*INPUT MATERIAL*.
= = = = =
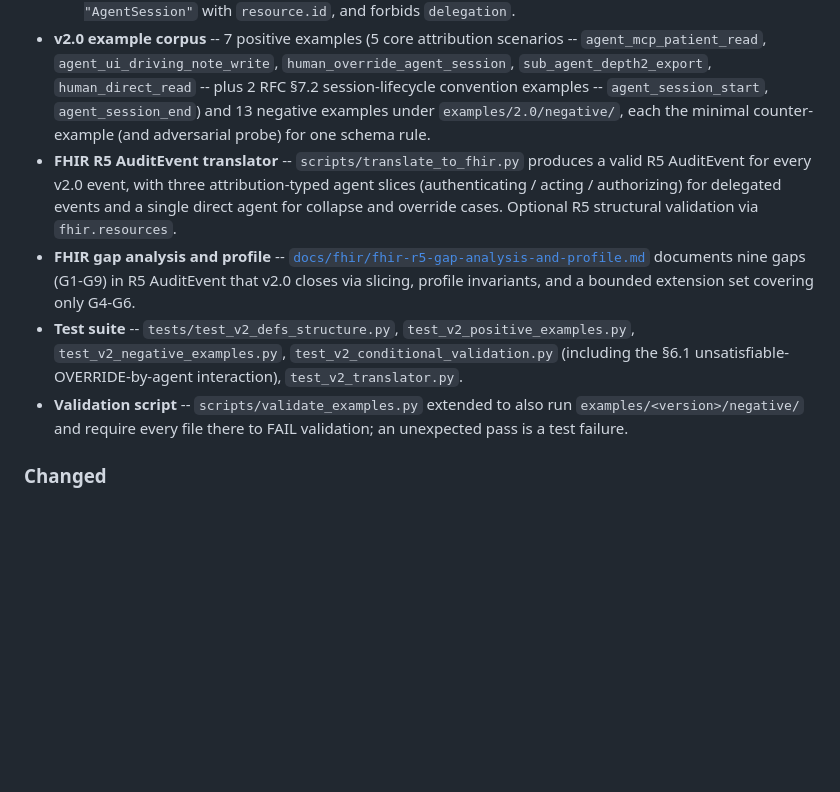
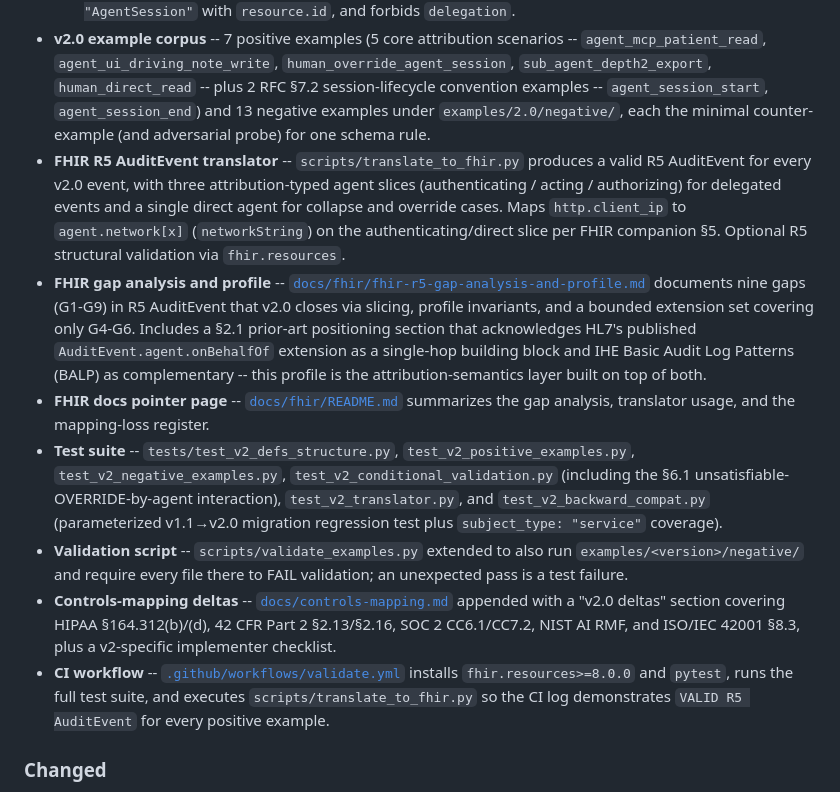
Before and after one commit to bh-healthcare/bh-audit-schema, a Markdown page: CHANGELOG.md, the part around the change. Drawn GitHub-style; blank space fills up the shorter version.

Commit message:
docs(v2.0): expand changelog and readme to match shipped artifacts
CHANGELOG.md and README.md described the v2.0 schema and translator but
omitted several artifacts that shipped in 70be1f1. Add references to:
docs/fhir/README.md, tests/test_v2_backward_compat.py, the CI job that
installs fhir.resources and runs the translator, the http.client_ip ->
networkString mapping, docs/controls-mapping.md's v2.0 deltas section,
and the FHIR gap-analysis §2.1 onBehalfOf/BALP prior-art positioning.

```diff
--- a/CHANGELOG.md
+++ b/CHANGELOG.md
@@ -21,10 +21,13 @@ Status: published under `schema/versions/2.0/`. The root pointer (`schema/audit_
   2. Within `delegation`, `chain_depth >= 2` and `parent_agent_session_id` are bidirectionally paired (each implies the other).
   3. `action.type == "OVERRIDE"` requires `actor.subject_type == "human"`, `resource.type == "AgentSession"` with `resource.id`, and forbids `delegation`.
 - **v2.0 example corpus** -- 7 positive examples (5 core attribution scenarios -- `agent_mcp_patient_read`, `agent_ui_driving_note_write`, `human_override_agent_session`, `sub_agent_depth2_export`, `human_direct_read` -- plus 2 RFC §7.2 session-lifecycle convention examples -- `agent_session_start`, `agent_session_end`) and 13 negative examples under `examples/2.0/negative/`, each the minimal counter-example (and adversarial probe) for one schema rule.
-- **FHIR R5 AuditEvent translator** -- `scripts/translate_to_fhir.py` produces a valid R5 AuditEvent for every v2.0 event, with three attribution-typed agent slices (authenticating / acting / authorizing) for delegated events and a single direct agent for collapse and override cases. Optional R5 structural validation via `fhir.resources`.
-- **FHIR gap analysis and profile** -- [`docs/fhir/fhir-r5-gap-analysis-and-profile.md`](docs/fhir/fhir-r5-gap-analysis-and-profile.md) documents nine gaps (G1-G9) in R5 AuditEvent that v2.0 closes via slicing, profile invariants, and a bounded extension set covering only G4-G6.
-- **Test suite** -- `tests/test_v2_defs_structure.py`, `test_v2_positive_examples.py`, `test_v2_negative_examples.py`, `test_v2_conditional_validation.py` (including the §6.1 unsatisfiable-OVERRIDE-by-agent interaction), `test_v2_translator.py`.
+- **FHIR R5 AuditEvent translator** -- `scripts/translate_to_fhir.py` produces a valid R5 AuditEvent for every v2.0 event, with three attribution-typed agent slices (authenticating / acting / authorizing) for delegated events and a single direct agent for collapse and override cases. Maps `http.client_ip` to `agent.network[x]` (`networkString`) on the authenticating/direct slice per FHIR companion §5. Optional R5 structural validation via `fhir.resources`.
+- **FHIR gap analysis and profile** -- [`docs/fhir/fhir-r5-gap-analysis-and-profile.md`](docs/fhir/fhir-r5-gap-analysis-and-profile.md) documents nine gaps (G1-G9) in R5 AuditEvent that v2.0 closes via slicing, profile invariants, and a bounded extension set covering only G4-G6. Includes a §2.1 prior-art positioning section that acknowledges HL7's published `AuditEvent.agent.onBehalfOf` extension as a single-hop building block and IHE Basic Audit Log Patterns (BALP) as complementary -- this profile is the attribution-semantics layer built on top of both.
+- **FHIR docs pointer page** -- [`docs/fhir/README.md`](docs/fhir/README.md) summarizes the gap analysis, translator usage, and the mapping-loss register.
+- **Test suite** -- `tests/test_v2_defs_structure.py`, `test_v2_positive_examples.py`, `test_v2_negative_examples.py`, `test_v2_conditional_validation.py` (including the §6.1 unsatisfiable-OVERRIDE-by-agent interaction), `test_v2_translator.py`, and `test_v2_backward_compat.py` (parameterized v1.1→v2.0 migration regression test plus `subject_type: "service"` coverage).
 - **Validation script** -- `scripts/validate_examples.py` extended to also run `examples/<version>/negative/` and require every file there to FAIL validation; an unexpected pass is a test failure.
+- **Controls-mapping deltas** -- [`docs/controls-mapping.md`](docs/controls-mapping.md) appended with a "v2.0 deltas" section covering HIPAA §164.312(b)/(d), 42 CFR Part 2 §2.13/§2.16, SOC 2 CC6.1/CC7.2, NIST AI RMF, and ISO/IEC 42001 §8.3, plus a v2-specific implementer checklist.
+- **CI workflow** -- [`.github/workflows/validate.yml`](.github/workflows/validate.yml) installs `fhir.resources>=8.0.0` and `pytest`, runs the full test suite, and executes `scripts/translate_to_fhir.py` so the CI log demonstrates `VALID R5 AuditEvent` for every positive example.
 
 ### Changed
 
```
Also changed, not shown: README.md (+2 -1 lines).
= = = = =
*PROMPT*. Where the string "profile" occurs in a line of the listing, copy the line.

*OUTPUT OF THE EXERCISE*.
-- **FHIR gap analysis and profile** -- [`docs/fhir/fhir-r5-gap-analysis-and-profile.md`](docs/fhir/fhir-r5-gap-analysis-and-profile.md) documents nine gaps (G1-G9) in R5 AuditEvent that v2.0 closes via slicing, profile invariants, and a bounded extension set covering only G4-G6.
+- **FHIR gap analysis and profile** -- [`docs/fhir/fhir-r5-gap-analysis-and-profile.md`](docs/fhir/fhir-r5-gap-analysis-and-profile.md) documents nine gaps (G1-G9) in R5 AuditEvent that v2.0 closes via slicing, profile invariants, and a bounded extension set covering only G4-G6. Includes a §2.1 prior-art positioning section that acknowledges HL7's published `AuditEvent.agent.onBehalfOf` extension as a single-hop building block and IHE Basic Audit Log Patterns (BALP) as complementary -- this profile is the attribution-semantics layer built on top of both.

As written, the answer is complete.